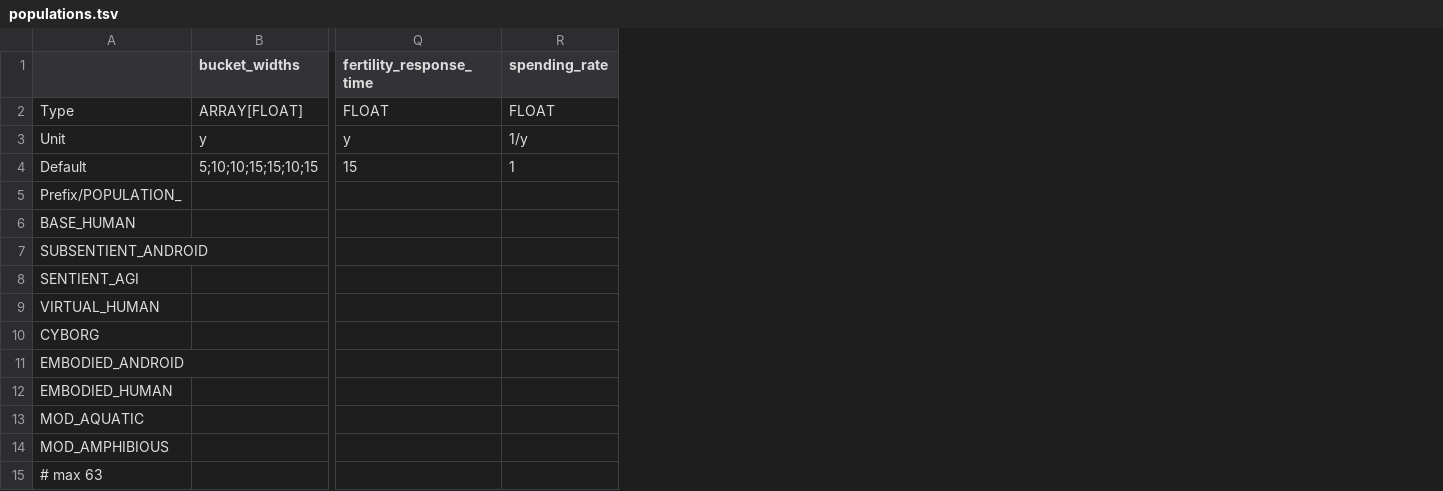
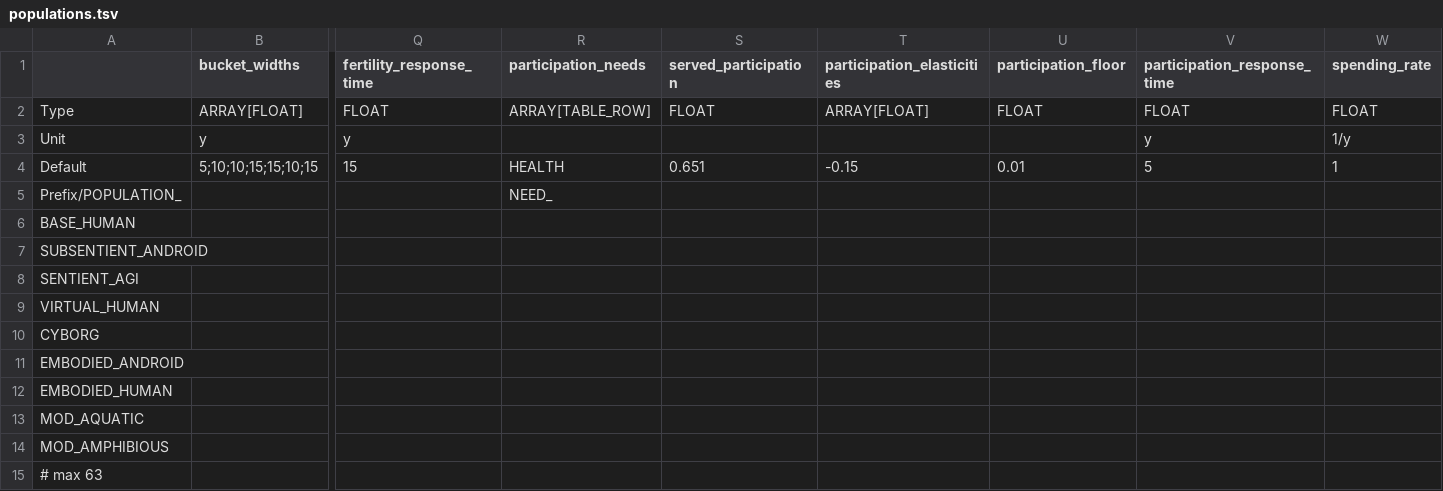
Before and after one commit to t2civ/astropolis_public, a TSV file: tables/populations.tsv, drawn as a sheet; only a part is shown, gaps mark what is left out; the diff names each change by its address in the sheet, - before the commit and + after, or states it on an @@ line.

```diff
--- a/tables/populations.tsv
+++ b/tables/populations.tsv
+column R (participation_needs), rows 2-5: ARRAY[TABLE_ROW] |  | HEALTH | NEED_
+column S (served_participation), rows 2-4: FLOAT |  | 0.651
+column T (participation_elasticities), rows 2-4: ARRAY[FLOAT] |  | -0.15
+column U (participation_floor), rows 2-4: FLOAT |  | 0.01
+column V (participation_response_time), rows 2-4: FLOAT | y | 5
```
Also changed, not shown: 2 other files.
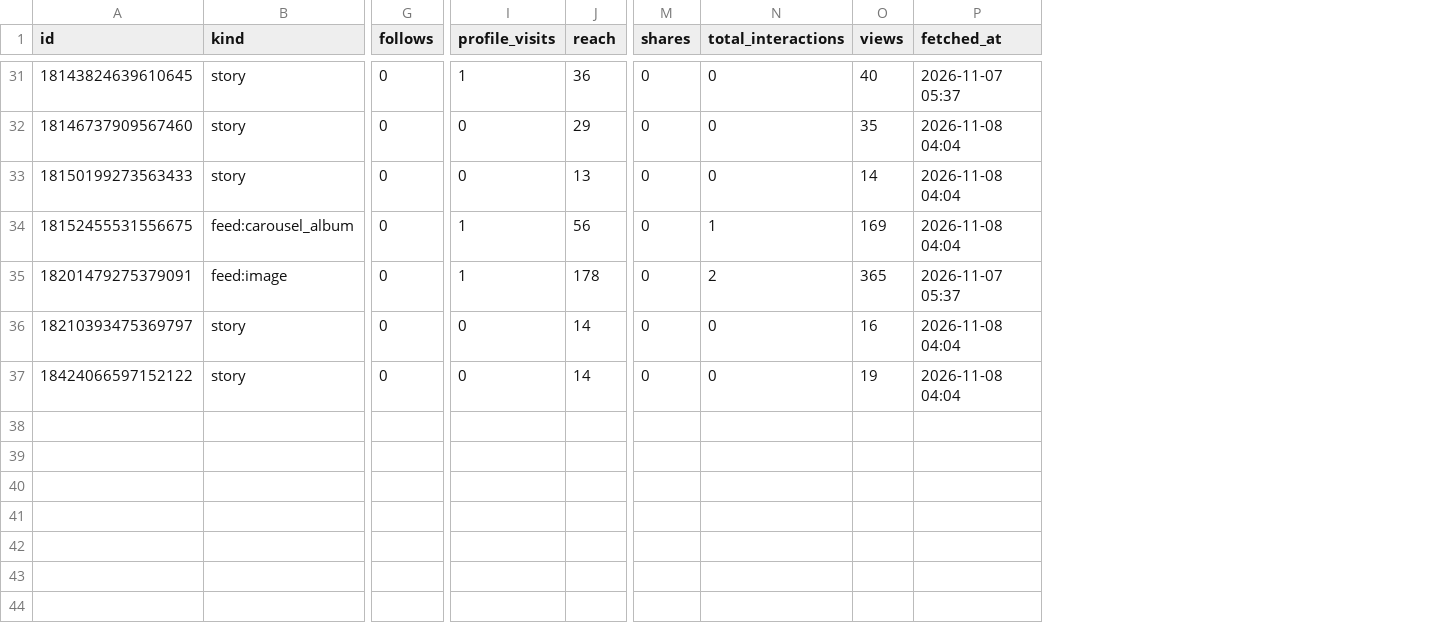
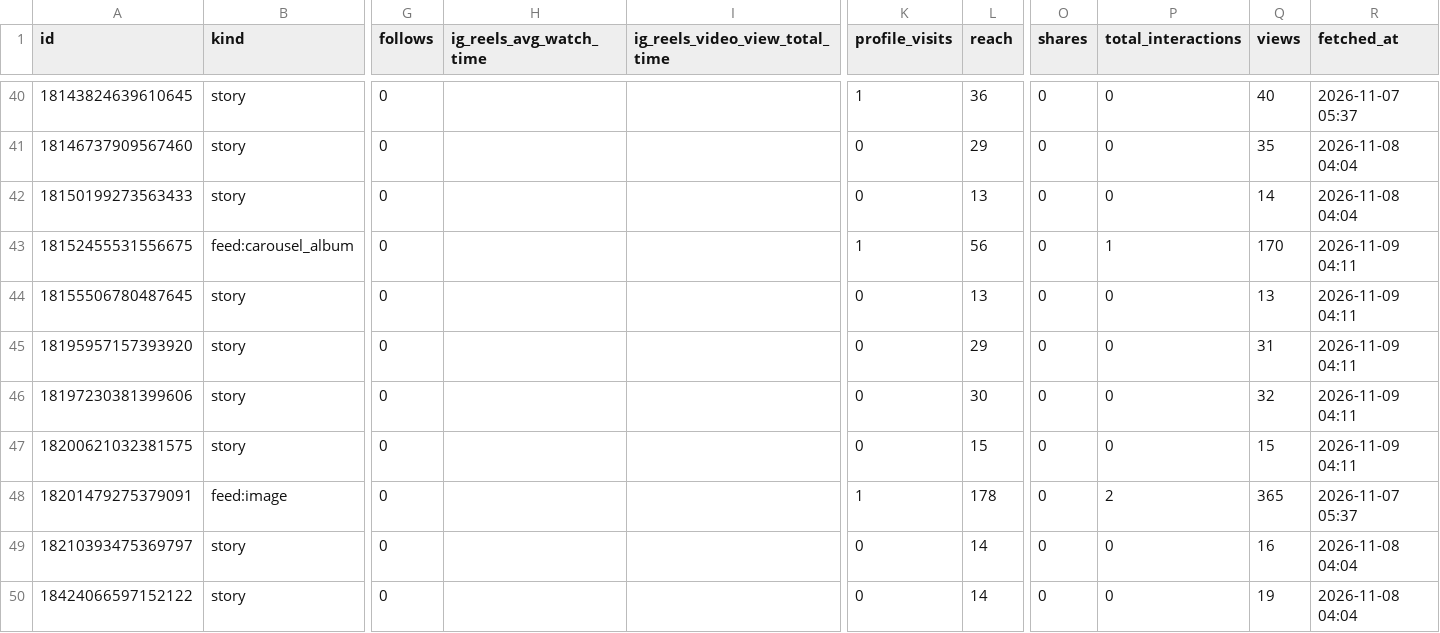
Before and after one commit to kiichi4268/-ai_employees-, a CSV file: data/insights/media.csv, drawn as a sheet; only a part is shown, gaps mark what is left out; addresses are those after the commit; rows hold the shown columns only; the diff covers the shown part only; the diff names each change by its address in the sheet, - before the commit and + after, or states it on an @@ line.

```diff
--- a/data/insights/media.csv
+++ b/data/insights/media.csv
+column H (ig_reels_avg_watch_time), empty
+column I (ig_reels_video_view_total_time), empty
-Q43 (views): 169
+Q43 (views): 170
-R43 (fetched_at): 2026-11-08 04:04
+R43 (fetched_at): 2026-11-09 04:11
+row 44: 18155506780487645 | story | 0 |  |  | 0 | 13 | 0 | 0 | 13 | 2026-11-09 04:11
+row 45: 18195957157393920 | story | 0 |  |  | 0 | 29 | 0 | 0 | 31 | 2026-11-09 04:11
+row 46: 18197230381399606 | story | 0 |  |  | 0 | 30 | 0 | 0 | 32 | 2026-11-09 04:11
+row 47: 18200621032381575 | story | 0 |  |  | 0 | 15 | 0 | 0 | 15 | 2026-11-09 04:11
```
Also changed, not shown: 9 added rows and 11 edited cells elsewhere in this file, data/insights/account_daily.csv.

▶ _What the task asks_
Would you reproduce the lines above exactly, without carrying over the pictures?

▶ _Answer space_
Before and after one commit to t2civ/astropolis_public, a TSV file: tables/populations.tsv, drawn as a sheet; only a part is shown, gaps mark what is left out; the diff names each change by its address in the sheet, - before the commit and + after, or states it on an @@ line.

```diff
--- a/tables/populations.tsv
+++ b/tables/populations.tsv
+column R (participation_needs), rows 2-5: ARRAY[TABLE_ROW] |  | HEALTH | NEED_
+column S (served_participation), rows 2-4: FLOAT |  | 0.651
+column T (participation_elasticities), rows 2-4: ARRAY[FLOAT] |  | -0.15
+column U (participation_floor), rows 2-4: FLOAT |  | 0.01
+column V (participation_response_time), rows 2-4: FLOAT | y | 5
```
Also changed, not shown: 2 other files.
Before and after one commit to kiichi4268/-ai_employees-, a CSV file: data/insights/media.csv, drawn as a sheet; only a part is shown, gaps mark what is left out; addresses are those after the commit; rows hold the shown columns only; the diff covers the shown part only; the diff names each change by its address in the sheet, - before the commit and + after, or states it on an @@ line.

```diff
--- a/data/insights/media.csv
+++ b/data/insights/media.csv
+column H (ig_reels_avg_watch_time), empty
+column I (ig_reels_video_view_total_time), empty
-Q43 (views): 169
+Q43 (views): 170
-R43 (fetched_at): 2026-11-08 04:04
+R43 (fetched_at): 2026-11-09 04:11
+row 44: 18155506780487645 | story | 0 |  |  | 0 | 13 | 0 | 0 | 13 | 2026-11-09 04:11
+row 45: 18195957157393920 | story | 0 |  |  | 0 | 29 | 0 | 0 | 31 | 2026-11-09 04:11
+row 46: 18197230381399606 | story | 0 |  |  | 0 | 30 | 0 | 0 | 32 | 2026-11-09 04:11
+row 47: 18200621032381575 | story | 0 |  |  | 0 | 15 | 0 | 0 | 15 | 2026-11-09 04:11
```
Also changed, not shown: 9 added rows and 11 edited cells elsewhere in this file, data/insights/account_daily.csv.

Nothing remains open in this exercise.